Aunt Minnie was 28 years old.
I met my husband through mutual friends at work. He was handsome, charming, funny, well dressed, and saved! He was always helpful to me and my two children. (I was raising Ina's youngest daughter.) We found a house;.our dream house, bought it and moved in 30 days from the day that we first fell in love with it.
On the same day we were married, he made a special note to let me know who was in charge and who was going to be running things from now on!
Because he had been nothing like that in the past, I let it go, thinking he must be joking, but it was not a joke. He continued with mean jesters, saying nasty things to me, calling me while I was at appointments with customers. Not wanting me to go out of town to work (we had the same occupation). He knew that I was not cheating, although he accused me of it constantly.
Then the pushing and the shoving started. He started to dictate to my kids, having them do very unreasonable things under the name of “chores” or taking on responsibilities, like having my son clean the pool in December!
I tell you, I was still walking around in a daze. I could not believe this was happening to me. That I could end up in a situation like this one, but I was. The last straw was when I went to dinner with two of the salesmen that worked for me. I was their boss and we were discussing business, but deep down I just wanted to get out of the house for a while, and of course, he accused me of sleeping with not one, but both of them. When I got home that evening we had a knock down drag out FIGHT! He picked me up and threw me across the room. I missed the edge of the brick fireplace by inches. I knew that I had to go. I found a lawyer to take my case. I moved out and stayed with friends until my case was filed. Since I knew he was not going to leave until he was forced to, I made sure that everyone knew what was going on and that we were getting a divorce. I locked my door at night and kept 911 on speed dial. I was very lucky that he was afraid of the police (like most abusers), so he pretty much left me alone. I was sure that during the waiting period for the divorce to be final, he would try to make me change my mind or torture me until I would leave the house and everything in it to him.

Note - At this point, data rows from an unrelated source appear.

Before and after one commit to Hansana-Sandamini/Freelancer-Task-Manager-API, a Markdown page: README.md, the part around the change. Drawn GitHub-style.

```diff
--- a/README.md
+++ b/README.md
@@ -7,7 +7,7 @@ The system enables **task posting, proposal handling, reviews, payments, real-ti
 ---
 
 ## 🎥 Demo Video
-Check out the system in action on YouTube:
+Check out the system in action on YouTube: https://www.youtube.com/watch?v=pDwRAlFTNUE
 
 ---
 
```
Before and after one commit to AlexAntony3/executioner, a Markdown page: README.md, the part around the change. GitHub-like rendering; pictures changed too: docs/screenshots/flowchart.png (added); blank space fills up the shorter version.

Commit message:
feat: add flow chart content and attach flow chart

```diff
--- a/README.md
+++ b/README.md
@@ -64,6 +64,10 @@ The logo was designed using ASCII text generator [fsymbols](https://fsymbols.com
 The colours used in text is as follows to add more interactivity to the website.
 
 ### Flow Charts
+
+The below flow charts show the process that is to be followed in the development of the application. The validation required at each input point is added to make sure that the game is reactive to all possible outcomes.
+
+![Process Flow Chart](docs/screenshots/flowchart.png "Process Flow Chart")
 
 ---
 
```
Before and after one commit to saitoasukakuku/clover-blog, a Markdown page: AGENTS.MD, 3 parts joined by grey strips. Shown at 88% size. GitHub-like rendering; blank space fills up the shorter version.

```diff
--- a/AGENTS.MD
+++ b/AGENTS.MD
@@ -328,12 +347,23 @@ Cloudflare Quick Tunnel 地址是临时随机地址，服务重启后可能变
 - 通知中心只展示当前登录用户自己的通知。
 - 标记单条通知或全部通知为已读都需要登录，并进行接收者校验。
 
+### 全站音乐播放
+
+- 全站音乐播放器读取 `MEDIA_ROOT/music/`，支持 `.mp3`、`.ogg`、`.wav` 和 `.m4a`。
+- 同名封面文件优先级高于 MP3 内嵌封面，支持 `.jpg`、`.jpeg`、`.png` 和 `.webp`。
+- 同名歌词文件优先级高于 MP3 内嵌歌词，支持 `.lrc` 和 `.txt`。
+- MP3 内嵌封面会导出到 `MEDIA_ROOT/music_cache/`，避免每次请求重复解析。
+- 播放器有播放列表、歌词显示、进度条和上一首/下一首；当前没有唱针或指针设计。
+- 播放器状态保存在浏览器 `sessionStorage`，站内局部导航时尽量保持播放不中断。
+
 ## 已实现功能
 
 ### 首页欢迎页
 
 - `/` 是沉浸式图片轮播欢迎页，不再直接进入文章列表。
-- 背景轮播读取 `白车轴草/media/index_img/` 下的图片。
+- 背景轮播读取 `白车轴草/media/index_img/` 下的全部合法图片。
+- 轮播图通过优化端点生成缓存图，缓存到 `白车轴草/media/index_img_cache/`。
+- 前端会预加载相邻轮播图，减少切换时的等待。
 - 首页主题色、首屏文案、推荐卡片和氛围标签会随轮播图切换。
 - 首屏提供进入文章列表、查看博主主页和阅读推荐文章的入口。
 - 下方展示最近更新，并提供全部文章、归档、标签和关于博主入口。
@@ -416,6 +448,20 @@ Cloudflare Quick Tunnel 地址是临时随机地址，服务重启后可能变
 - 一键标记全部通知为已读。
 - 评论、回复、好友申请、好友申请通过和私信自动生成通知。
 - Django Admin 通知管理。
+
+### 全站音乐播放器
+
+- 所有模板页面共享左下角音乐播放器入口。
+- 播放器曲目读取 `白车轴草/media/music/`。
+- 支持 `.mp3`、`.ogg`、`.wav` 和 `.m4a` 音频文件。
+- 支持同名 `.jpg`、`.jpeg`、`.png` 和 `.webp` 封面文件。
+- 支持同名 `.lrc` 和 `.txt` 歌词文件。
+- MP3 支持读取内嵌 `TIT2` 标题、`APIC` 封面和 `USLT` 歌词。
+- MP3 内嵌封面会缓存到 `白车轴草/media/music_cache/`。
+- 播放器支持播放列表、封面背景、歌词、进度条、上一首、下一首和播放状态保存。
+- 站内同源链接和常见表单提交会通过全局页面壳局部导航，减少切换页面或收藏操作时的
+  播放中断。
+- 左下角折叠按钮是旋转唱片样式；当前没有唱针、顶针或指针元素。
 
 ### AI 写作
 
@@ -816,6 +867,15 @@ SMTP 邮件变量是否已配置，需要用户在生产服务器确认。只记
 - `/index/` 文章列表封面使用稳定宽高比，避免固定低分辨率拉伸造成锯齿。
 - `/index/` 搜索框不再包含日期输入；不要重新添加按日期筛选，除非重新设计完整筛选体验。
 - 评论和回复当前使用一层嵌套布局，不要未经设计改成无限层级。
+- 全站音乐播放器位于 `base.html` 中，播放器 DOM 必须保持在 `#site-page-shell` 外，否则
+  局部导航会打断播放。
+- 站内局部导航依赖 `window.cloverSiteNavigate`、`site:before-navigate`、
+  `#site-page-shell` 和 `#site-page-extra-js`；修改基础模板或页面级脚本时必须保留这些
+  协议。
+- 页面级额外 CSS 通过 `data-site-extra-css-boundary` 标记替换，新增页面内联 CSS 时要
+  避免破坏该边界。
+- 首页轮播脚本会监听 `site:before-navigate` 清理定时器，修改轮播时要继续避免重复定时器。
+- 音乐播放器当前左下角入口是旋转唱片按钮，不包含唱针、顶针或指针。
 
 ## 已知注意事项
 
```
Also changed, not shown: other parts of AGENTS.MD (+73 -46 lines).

Again I was lucky, a friend of mine gave me the money to pay for my divorce, BUT the divorce went along very quickly! The look on his face when I came home with his copy of the final divorce decree was priceless.
I cannot say it enough that I was lucky. The most danger to an abuse victim is when they try to leave their abuser. The FBI says that women who try to leave have a 75% chance of being murdered by their abusers.
You must develop a safety plan so that when you know you are gone for good, you will know where you are going, how you will get there, and how you will sustain your family while you are there if you have children.
Most shelters will help you find housing, legal help and medical assistance if you need it.
Part of your plan should be to get the information about a shelter near you and keep it in a safe place outside the home where your abuser cannot find it.
Remember you cannot go back to that house for ANYTHING!